That may seem irrational but less so than NCAA approval of Florida State University's use of the Seminole nickname and Chief Osceola (no less dignified than Chief Illiniwek) riding his horse at football games to the tune of Indian war chants. Florida State passed the Brand test because of approval from the Seminole Tribe of Florida, which receives scholarship aid from the university. The University of Illinois cannot make such an arrangement because the original Illini were wiped out in inter-tribal wars in the 1760s.
Stanford led capitulation to political correctness, changing from the Indians to the Cardinal in 1972. Other schools -- such as the University of North Dakota trying to remain the Fighting Sioux -- have fought a losing battle. The NCAA was disingenuous when it claimed, in declaring victory over the Chief last Friday, that it "never mandated" that colleges "change their mascots." In fact, it rejected Illinois sponsorship of an NCAA event and was ready to prevent Illinois from hosting a National Invitational Tournament basketball game. Such sanctions threatened Illinois' recruiting of non-revenue sports athletes.
Chief Illiniwek finally was done in by politicians jumping on the NCAA's political correctness bandwagon. Illinois State Senate President Emil Jones Jr., no friend of the university, warned that trustees might not be confirmed unless they dumped the Chief, and university officials feared their appropriations coming under attack.

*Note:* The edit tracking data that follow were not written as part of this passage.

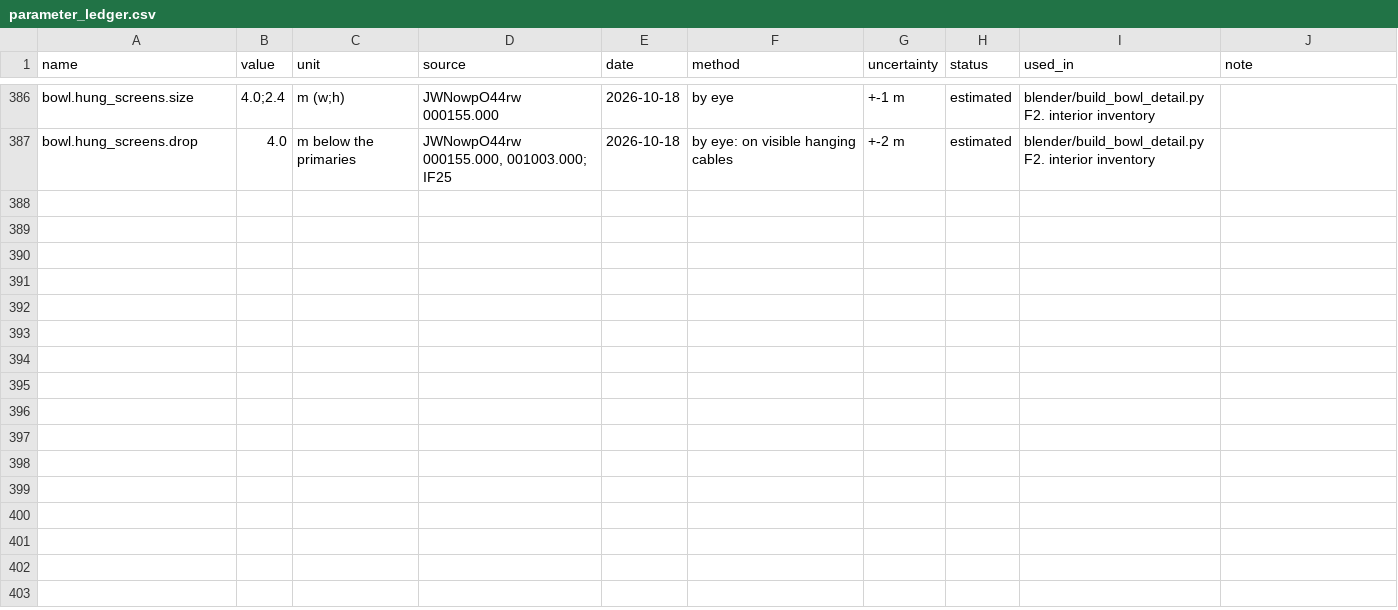
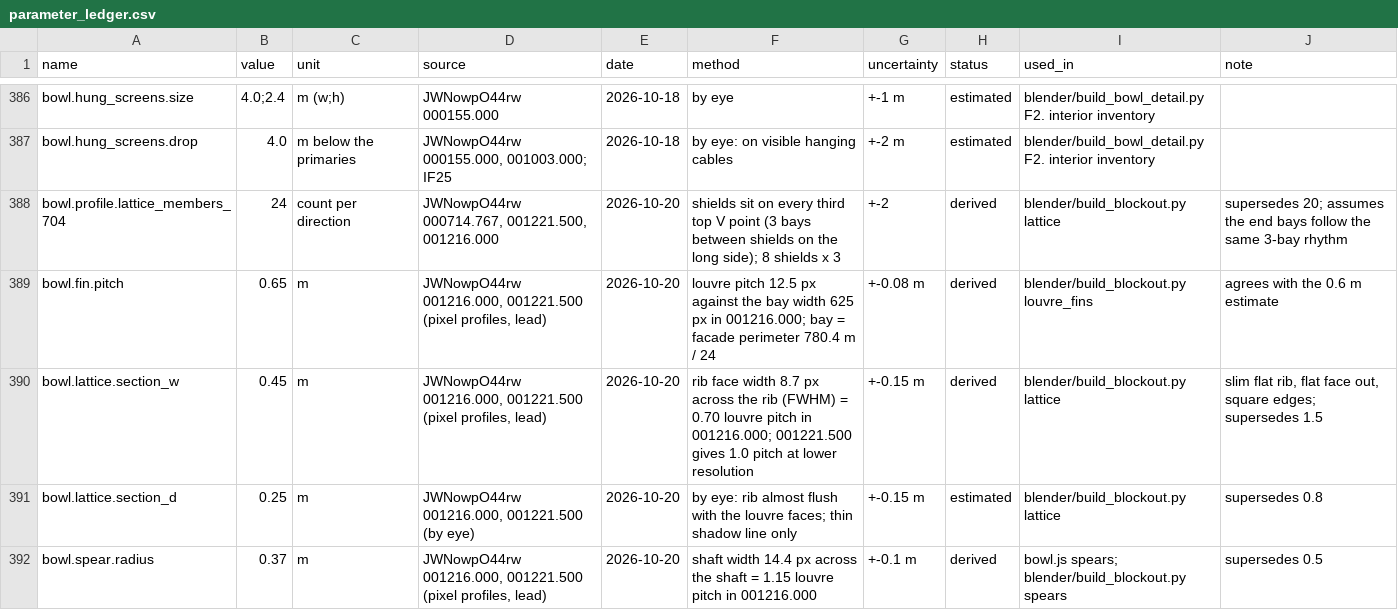
Before and after one commit to M5-Engineering-PLC/talanta-twin, a CSV file: gis/parameter_ledger.csv, drawn as a sheet; only a part is shown, gaps mark what is left out; the diff covers the shown part only.

Commit message:
Facade spec from drone frame pixels: 24 bays, 0.45 m ribs, matte crimson shields, base ring beam (new ledger rows)

```diff
--- a/gis/parameter_ledger.csv
+++ b/gis/parameter_ledger.csv
@@ -387 +387,6 @@ bowl.hung_screens.size,4.0;2.4,m (w;h),JWNowpO44rw 000155.000,2026-10-18,by eye,
 bowl.hung_screens.drop,4.0,m below the primaries,"JWNowpO44rw 000155.000, 001003.000; IF25",2026-10-18,by eye: on visible hanging cables,+-2 m,estimated,blender/build_bowl_detail.py F2. interior inventory,
+bowl.profile.lattice_members_704,24,count per direction,"JWNowpO44rw 000714.767, 001221.500, 001216.000",2026-10-20,shields sit on every third top V point (3 bays between shields on the long side); 8 shields x 3,+-2,derived,blender/build_blockout.py lattice,supersedes 20; assumes the end bays follow the same 3-bay rhythm
+bowl.fin.pitch,0.65,m,"JWNowpO44rw 001216.000, 001221.500 (pixel profiles, lead)",2026-10-20,louvre pitch 12.5 px against the bay width 625 px in 001216.000; bay = facade perimeter 780.4 m / 24,+-0.08 m,derived,blender/build_blockout.py louvre_fins,agrees with the 0.6 m estimate
+bowl.lattice.section_w,0.45,m,"JWNowpO44rw 001216.000, 001221.500 (pixel profiles, lead)",2026-10-20,rib face width 8.7 px across the rib (FWHM) = 0.70 louvre pitch in 001216.000; 001221.500 gives 1.0 pitch at lower resolution,+-0.15 m,derived,blender/build_blockout.py lattice,"slim flat rib, flat face out, square edges; supersedes 1.5"
+bowl.lattice.section_d,0.25,m,"JWNowpO44rw 001216.000, 001221.500 (by eye)",2026-10-20,by eye: rib almost flush with the louvre faces; thin shadow line only,+-0.15 m,estimated,blender/build_blockout.py lattice,supersedes 0.8
+bowl.spear.radius,0.37,m,"JWNowpO44rw 001216.000, 001221.500 (pixel profiles, lead)",2026-10-20,shaft width 14.4 px across the shaft = 1.15 louvre pitch in 001216.000,+-0.1 m,derived,bowl.js spears; blender/build_blockout.py spears,supersedes 0.5
```
Also changed, not shown: 5 added rows elsewhere in this file, 1 other file.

While I can understand dumping the Chief, I don't like it. I could react by withdrawing from my long-range commitments to support the University of Illinois, but I won't. That would put me in the same class as the petty bureaucrats and politicians who killed Chief Illiniwek.